- [Available data]

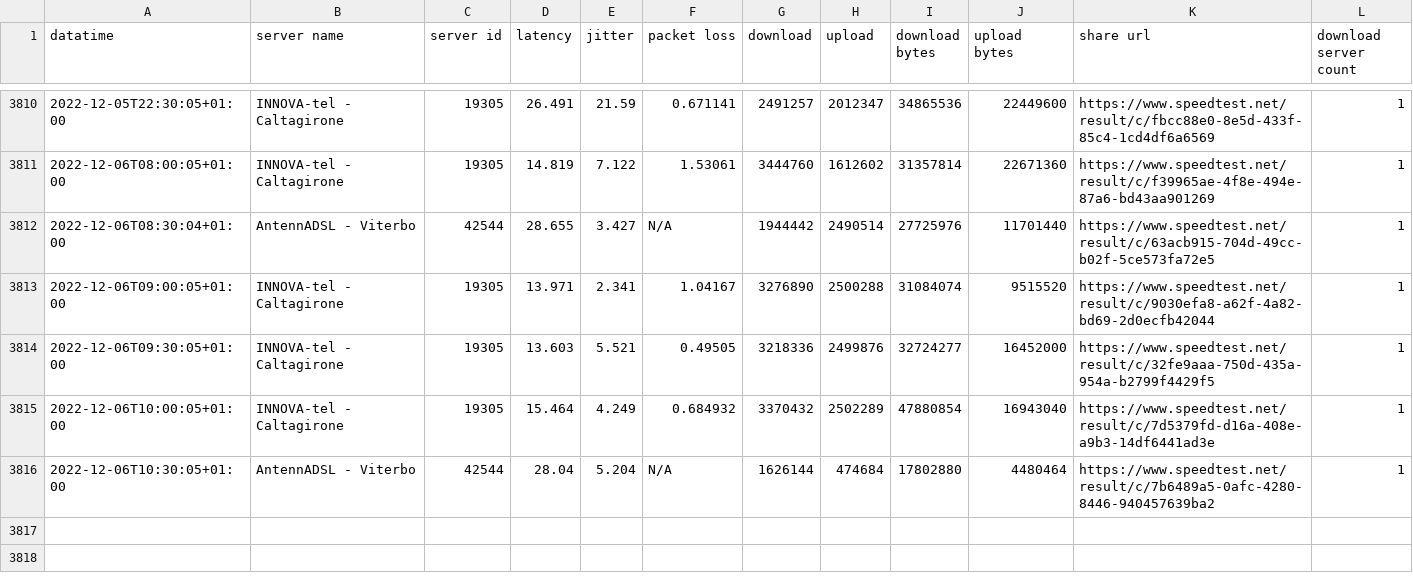
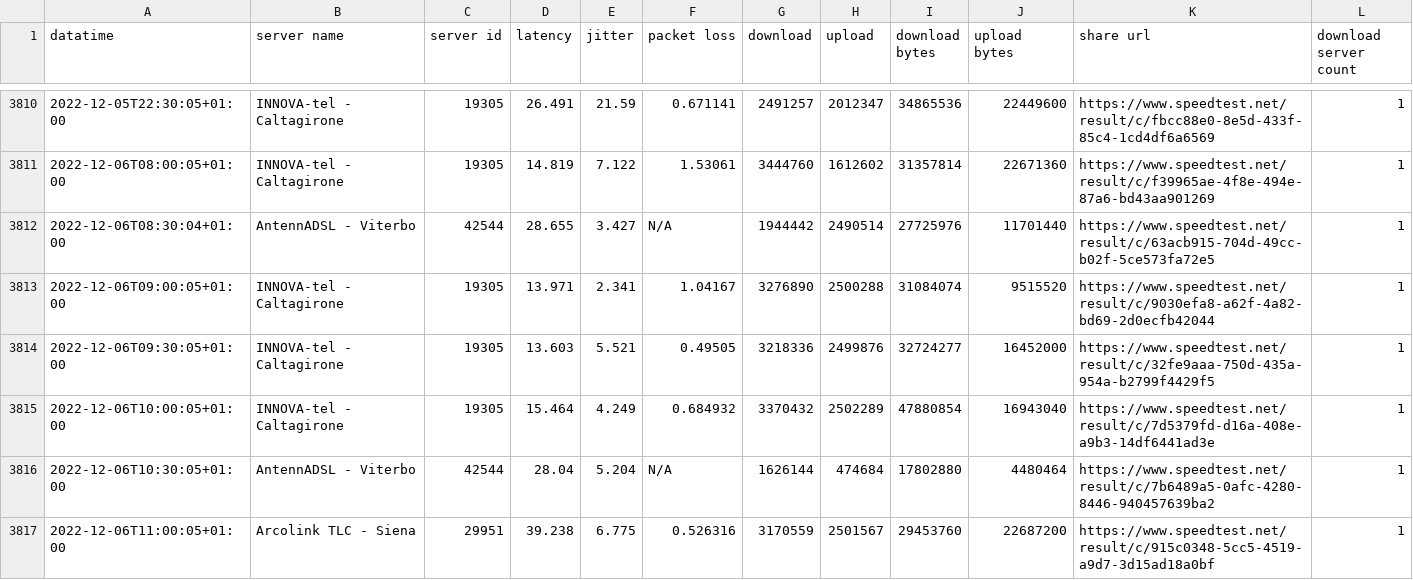
Before and after one commit to pigreco/speedtest-parabola, a CSV file: output/toto-migliorato.csv, drawn as a sheet; only a part is shown, gaps mark what is left out.

Commit message:
update

```diff
--- a/output/toto-migliorato.csv
+++ b/output/toto-migliorato.csv
@@ -3816 +3816,2 @@
 2022-12-06T10:30:05+01:00,"AntennADSL - Viterbo","42544","28.04","5.204","N/A","1626144","474684","17802880","4480464","https://www.speedtest.net/result/c/7b6489a5-0afc-4280-8446-940457639ba2","1"
+2022-12-06T11:00:05+01:00,"Arcolink TLC - Siena","29951","39.238","6.775","0.526316","3170559","2501567","29453760","22687200","https://www.speedtest.net/result/c/915c0348-5cc5-4519-a9d7-3d15ad18a0bf","1"
```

- [What the task asks] Every line of the records above where the string "migliorato" is found should be copied.

- [Answer to this exercise]
Before and after one commit to pigreco/speedtest-parabola, a CSV file: output/toto-migliorato.csv, drawn as a sheet; only a part is shown, gaps mark what is left out.
--- a/output/toto-migliorato.csv
+++ b/output/toto-migliorato.csv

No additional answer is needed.